The beautiful Olive Ridley sea turtle had become entrapped in an abandoned fishing net, but fortunately found a friend in this diver; who refused to give up on the little guy.
Incredible footage taken off the Gan coast in the Maldives, captures the diver in a race against time to free the vulnerable turtle.
The diver’s care and commitment paid off and he was eventually able to cut the small turtle free from the net. Once able to do so, the turtle took off into the deep blue of the ocean, free to enjoy more undersea adventures.
The heroic diver later said:
The turtle was found on the surface of the net with its flipper entangled in ghost gear.
We quickly got to work and removed the net from the turtle.
When the turtle was free from the main net we noticed it still had fragment attached on the flipper but we managed to remove these too.
Many people have been deeply moved by the diver’s determination to free the turtle, with others left saddened by this upsetting reminder of how ‘ghost fishing’ – where fishing nets are lost, dumped or abandoned at sea – can prove harmful to turtles.
One person said:
We should all feel and show gratitude. I love turtles .Thank you for saving this turtle. He certainly acknowledged the human who saved his life. Animals are more intelligent than most people realize.
We destroy nature at a devastating pace it’s a shame [on] us.
Sadly, this turtle’s ordeal is far from an isolated incident. In August 2018, over 300 Olive Ridley sea turtles were discovered dead after becoming tangled up in a fishing net off the Oaxaca coast in Mexico.
The turtles’ shells had become cracked after having spent over a week in the sun while caught up in the net. Many had suffered injuries which appeared to have been caused by fishing hooks and nets.
According to a study from the UN Food and Agriculture Organization (FAO) and UN Environment Programme (UNEP), the issue of ‘ghost fishing’ is worsening due to ‘increased scale of global fishing operations and the introduction of highly durable fishing gear made of long-lasting synthetic materials’:
The report estimates that abandoned, lost or discarded fishing gear in the oceans makes up around 10 percent (640 000 tonnes) of all marine litter. Merchant shipping is the primary source on the open sea, land-based sources are the predominate cause of marine debris in coastal areas.
Most fishing gear is not deliberately discarded but is lost in storms or strong currents or results from “gear conflicts,” for example, fishing with nets in areas where bottom-traps that can entangle them are already deployed.

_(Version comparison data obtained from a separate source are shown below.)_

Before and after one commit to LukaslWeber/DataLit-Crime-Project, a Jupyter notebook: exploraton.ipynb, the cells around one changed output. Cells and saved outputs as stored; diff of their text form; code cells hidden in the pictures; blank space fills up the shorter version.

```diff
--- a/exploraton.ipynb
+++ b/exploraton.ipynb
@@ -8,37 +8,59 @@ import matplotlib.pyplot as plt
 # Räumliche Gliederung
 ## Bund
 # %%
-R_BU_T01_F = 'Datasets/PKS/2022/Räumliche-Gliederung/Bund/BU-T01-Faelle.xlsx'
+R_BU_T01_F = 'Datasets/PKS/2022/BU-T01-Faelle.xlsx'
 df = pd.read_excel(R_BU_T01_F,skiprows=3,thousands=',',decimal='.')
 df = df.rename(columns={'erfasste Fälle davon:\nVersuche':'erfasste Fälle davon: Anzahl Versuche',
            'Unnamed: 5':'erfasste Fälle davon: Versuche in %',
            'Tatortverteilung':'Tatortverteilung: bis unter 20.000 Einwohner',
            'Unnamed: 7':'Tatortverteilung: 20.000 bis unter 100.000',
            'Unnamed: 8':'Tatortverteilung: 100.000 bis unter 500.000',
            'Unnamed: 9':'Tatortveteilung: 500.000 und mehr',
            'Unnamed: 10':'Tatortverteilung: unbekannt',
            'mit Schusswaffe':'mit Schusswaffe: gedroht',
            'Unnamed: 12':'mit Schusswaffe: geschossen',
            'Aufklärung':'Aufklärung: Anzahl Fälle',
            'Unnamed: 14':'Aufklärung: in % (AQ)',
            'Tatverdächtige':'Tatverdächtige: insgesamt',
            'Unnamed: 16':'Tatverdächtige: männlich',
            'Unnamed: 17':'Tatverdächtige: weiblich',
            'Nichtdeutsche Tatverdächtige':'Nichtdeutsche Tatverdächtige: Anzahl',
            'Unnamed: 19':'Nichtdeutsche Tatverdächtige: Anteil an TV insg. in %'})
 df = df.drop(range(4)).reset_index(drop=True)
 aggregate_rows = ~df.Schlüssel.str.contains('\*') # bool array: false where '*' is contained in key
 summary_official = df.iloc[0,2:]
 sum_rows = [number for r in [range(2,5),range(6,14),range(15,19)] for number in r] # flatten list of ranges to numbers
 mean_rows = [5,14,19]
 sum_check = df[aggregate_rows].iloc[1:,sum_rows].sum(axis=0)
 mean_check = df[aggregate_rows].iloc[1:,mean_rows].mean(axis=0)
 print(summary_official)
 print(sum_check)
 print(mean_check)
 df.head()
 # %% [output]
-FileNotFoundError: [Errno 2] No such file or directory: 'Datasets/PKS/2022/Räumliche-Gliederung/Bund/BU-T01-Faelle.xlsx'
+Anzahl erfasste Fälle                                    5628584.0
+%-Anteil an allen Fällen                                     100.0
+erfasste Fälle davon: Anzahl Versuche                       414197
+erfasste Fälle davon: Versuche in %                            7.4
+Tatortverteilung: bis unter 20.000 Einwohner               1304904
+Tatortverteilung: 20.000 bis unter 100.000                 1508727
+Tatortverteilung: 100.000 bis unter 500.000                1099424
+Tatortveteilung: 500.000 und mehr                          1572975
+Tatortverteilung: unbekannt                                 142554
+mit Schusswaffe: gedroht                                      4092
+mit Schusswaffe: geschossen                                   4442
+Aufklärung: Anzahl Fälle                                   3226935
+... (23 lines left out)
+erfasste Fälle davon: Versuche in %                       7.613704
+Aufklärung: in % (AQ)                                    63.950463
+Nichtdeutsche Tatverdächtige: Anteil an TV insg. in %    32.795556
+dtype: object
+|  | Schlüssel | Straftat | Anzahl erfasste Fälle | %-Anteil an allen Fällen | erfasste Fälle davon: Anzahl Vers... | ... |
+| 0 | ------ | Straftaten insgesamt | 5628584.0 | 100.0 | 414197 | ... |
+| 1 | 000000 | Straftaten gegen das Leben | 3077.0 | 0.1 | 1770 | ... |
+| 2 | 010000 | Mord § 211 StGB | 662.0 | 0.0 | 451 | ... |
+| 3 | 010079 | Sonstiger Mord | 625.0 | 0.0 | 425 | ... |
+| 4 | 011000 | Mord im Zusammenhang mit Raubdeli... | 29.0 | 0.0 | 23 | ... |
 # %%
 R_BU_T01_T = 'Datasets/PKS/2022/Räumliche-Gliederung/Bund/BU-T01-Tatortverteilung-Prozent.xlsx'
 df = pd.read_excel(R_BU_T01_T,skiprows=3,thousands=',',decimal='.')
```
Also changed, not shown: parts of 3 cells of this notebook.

Find out more about the issue of ghost fishing here and find out what you can do to help.
Well done to this diver for taking the time to save this turtle’s life.
If you have a story you want to tell send it to UNILAD via [email protected]

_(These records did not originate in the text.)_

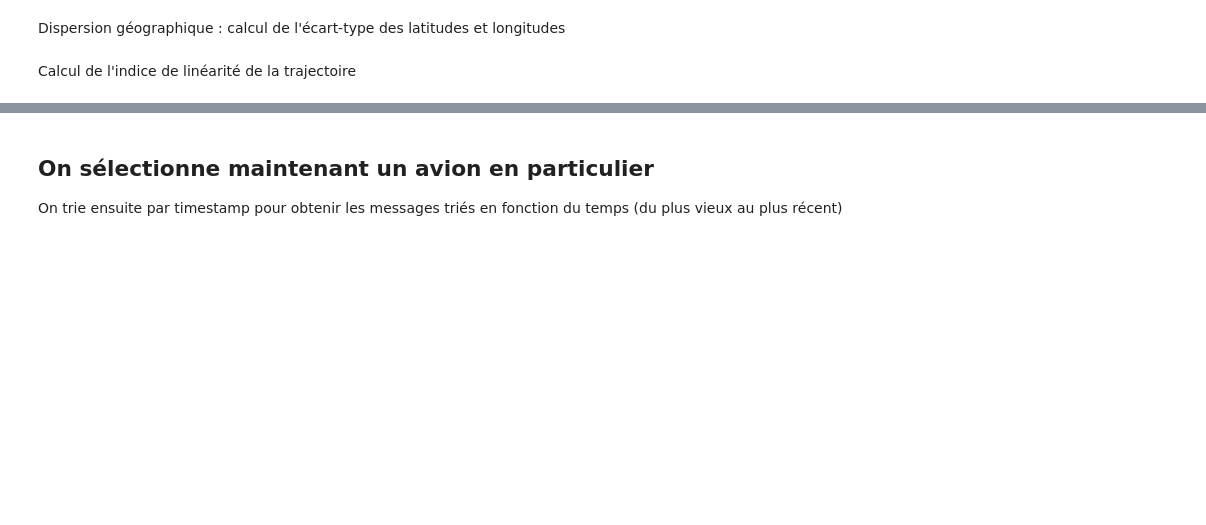
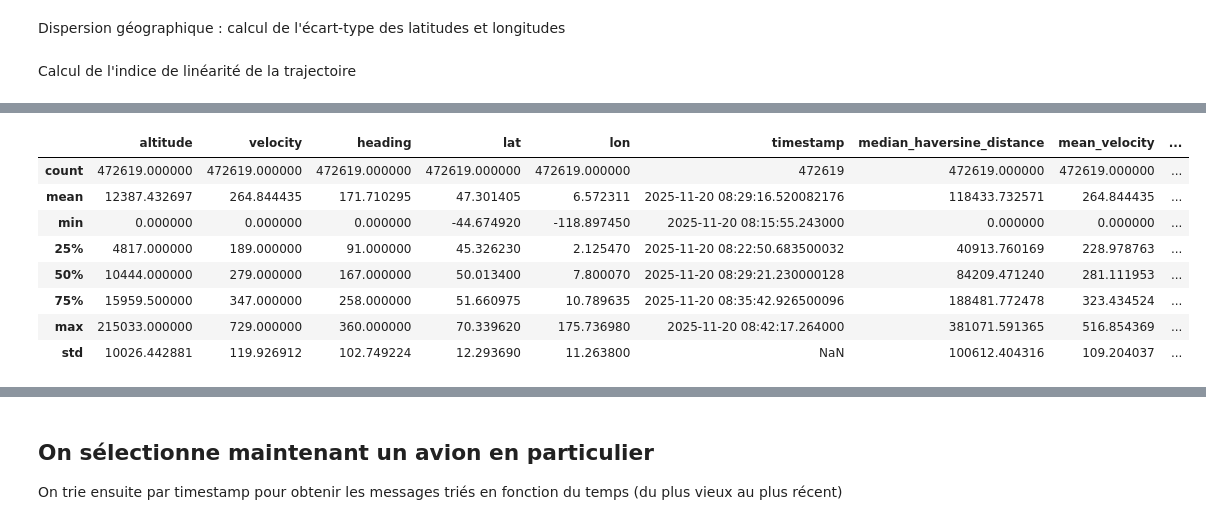
Before and after one commit to MGentieu/Data_analytics_aircraft_messages, a Jupyter notebook: TP3/GENTIEU_Martin_TP2.ipynb, the cells around one changed output, grey strips where cells are left out. Drawn from its saved outputs; the diff is of its cells as text; code cells hidden in the pictures; blank space fills up the shorter version.

Commit message:
Finition de la création des descripteurs significatifs pour les différents avions

```diff
--- a/TP3/GENTIEU_Martin_TP2.ipynb
+++ b/TP3/GENTIEU_Martin_TP2.ipynb
@@ -296,0 +338,43 @@ turns = (
+# %%
+# Fonction pour calculer l'angle entre médianes en radians
+def robust_turn_angle_radians(group):
+    # Conversion des headings en radians
+    headings = np.deg2rad(group["heading"].values)
+    n = len(headings)
+    turn_angles = np.full(n, np.nan)
+
+    for i in range(n):
+        # Médiane des 10 valeurs précédentes
+        start = max(0, i-10)
+        end = i
+        median_prev = np.median(headings[start:end]) if end > start else headings[i]
+
+        # Médiane des 10 valeurs suivantes
+        start_next = i+1
+        end_next = min(n, i+11)
+        median_next = np.median(headings[start_next:end_next]) if end_next > start_next else headings[i]
+
+        # Calcul de l'angle circulaire
+        delta = np.angle(np.exp(1j*median_next) / np.exp(1j*median_prev))
+        turn_angles[i] = np.abs(delta)  # reste en radians
+
+    return pd.Series(turn_angles, index=group.index)
+
+# Calcul des angles robustes en radians
+df_parsed["turn_angle_rad"] = df_parsed.groupby("icao")["heading"].apply(
+    lambda x: robust_turn_angle_radians(pd.DataFrame({"heading": x}))
+).reset_index(level=0, drop=True)
+
+# Compter les virages > 25° (conversion 25° → radians)
+angle_threshold_rad = np.deg2rad(25)
+sharp_turns = (
+    df_parsed[df_parsed["turn_angle_rad"] > angle_threshold_rad]
+    .groupby("icao")["turn_angle_rad"]
+    .count()
+    .rename("sharp_turns")
+)
+
+
+# Ajouter la métrique au dataset
+df_parsed = df_parsed.merge(sharp_turns, on="icao", how="left")
+df_parsed["sharp_turns"] = df_parsed["sharp_turns"].fillna(0).astype(int)
@@ -296,0 +403,12 @@ turns = (
+# %%
+df_parsed.describe()
+# %% [output]
+|  | altitude | velocity | heading | lat | lon | timestamp | median_haversine_distance | mean_velocity | ... |
+| count | 472619.000000 | 472619.000000 | 472619.000000 | 472619.000000 | 472619.000000 | 472619 | 472619.000000 | 472619.000000 | ... |
+| mean | 12387.432697 | 264.844435 | 171.710295 | 47.301405 | 6.572311 | 2025-11-20 08:29:16.520082176 | 118433.732571 | 264.844435 | ... |
+| min | 0.000000 | 0.000000 | 0.000000 | -44.674920 | -118.897450 | 2025-11-20 08:15:55.243000 | 0.000000 | 0.000000 | ... |
+| 25% | 4817.000000 | 189.000000 | 91.000000 | 45.326230 | 2.125470 | 2025-11-20 08:22:50.683500032 | 40913.760169 | 228.978763 | ... |
+| 50% | 10444.000000 | 279.000000 | 167.000000 | 50.013400 | 7.800070 | 2025-11-20 08:29:21.230000128 | 84209.471240 | 281.111953 | ... |
+| 75% | 15959.500000 | 347.000000 | 258.000000 | 51.660975 | 10.789635 | 2025-11-20 08:35:42.926500096 | 188481.772478 | 323.434524 | ... |
+| max | 215033.000000 | 729.000000 | 360.000000 | 70.339620 | 175.736980 | 2025-11-20 08:42:17.264000 | 381071.591365 | 516.854369 | ... |
+| std | 10026.442881 | 119.926912 | 102.749224 | 12.293690 | 11.263800 | NaN | 100612.404316 | 109.204037 | ... |
```
Also changed, not shown: parts of 22 cells of this notebook.
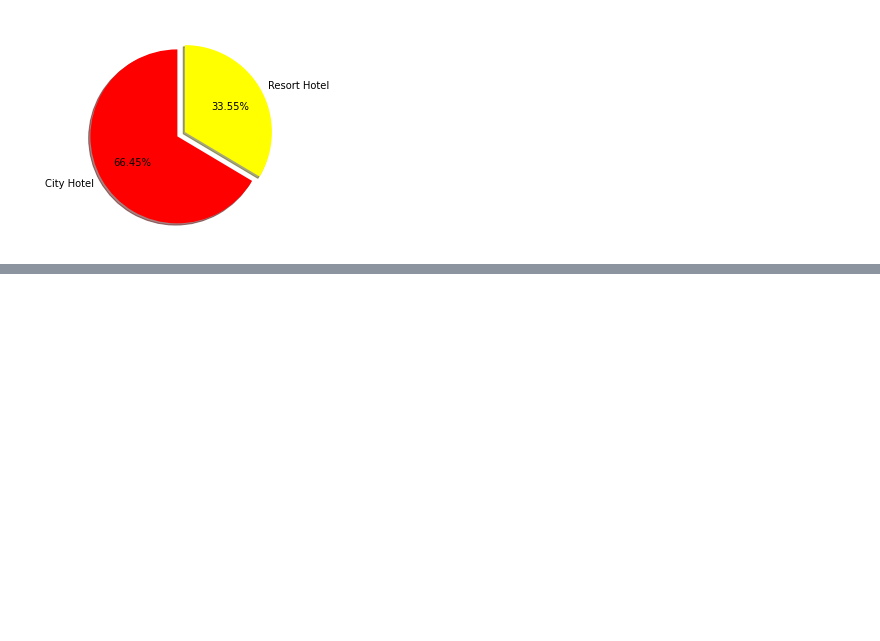
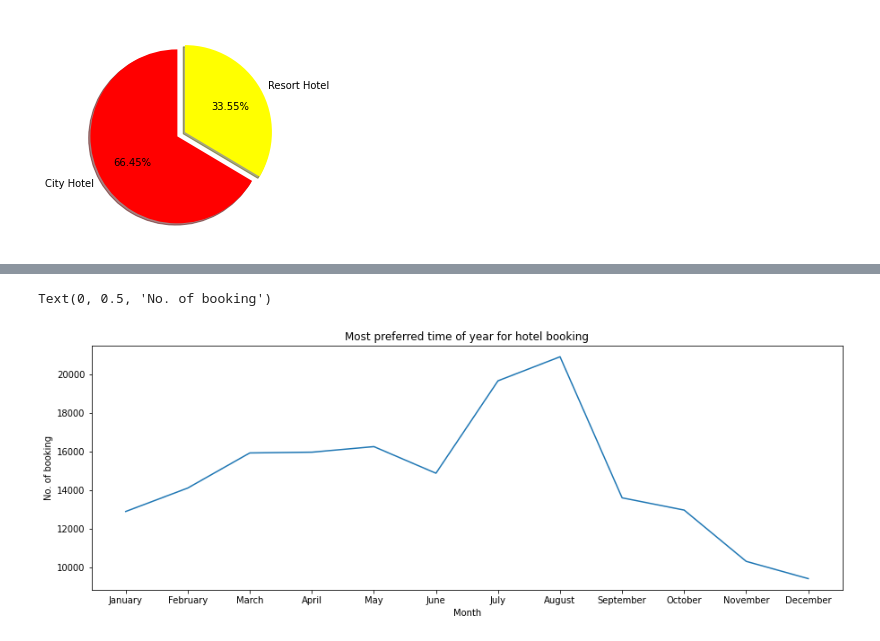
Before and after one commit to SinghUjjwal9/Hotel-Booking-Analysis-EDA, a Jupyter notebook: HotelBookingAnalysisEDA(Ujjwal_Ajit_Singh,_Cohort_Hudson).ipynb, the cells around one changed output, grey strips where cells are left out. Saved outputs shown, nothing was run; the diff lists cells and outputs as text; code cells hidden in the pictures; blank space fills up the shorter version.

```diff
--- a/HotelBookingAnalysisEDA(Ujjwal_Ajit_Singh,_Cohort_Hudson).ipynb
+++ b/HotelBookingAnalysisEDA(Ujjwal_Ajit_Singh,_Cohort_Hudson).ipynb
@@ -460,0 +495,15 @@ So we can say that City Hotels are booked more in comparisons with Resort Hotel.
+# %%
+df_hba1["month"]=df_hba1["reservation_status_date"].apply(lambda z: datetime.strftime(z,"%Y-%m-%d")[5:7])
+# %%
+df_month_wise_bookings=df_hba1.groupby(["month"])["total_guests"].sum()
+df_month_wise_bookings.rename(index= {"01" : "January", "02" : "February", "03" : "March", "04" : "April", "05" : "May", "06" : "June", "07" : "July", "08" : "August", "09" : "September", "10" : "October", "11" : "November", "12" : "December"}, inplace = True)
+# %%
+plt.rcParams["figure.figsize"] = (15,5)
+# %%
+plt.plot(df_month_wise_bookings)
+plt.title("Most preferred time of year for hotel booking")
+plt.xlabel("Month")
+plt.ylabel("No. of booking")
+# %% [output]
+Text(0, 0.5, 'No. of booking')
+[figure, added]
```
Also changed, not shown: parts of 17 cells of this notebook.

Jules studied English Literature with Creative Writing at Lancaster University before earning her masters in International Relations at Leiden University in The Netherlands (Hoi!). She then trained as a journalist through News Associates in Manchester. Jules has previously worked as a mental health blogger, copywriter and freelancer for various publications.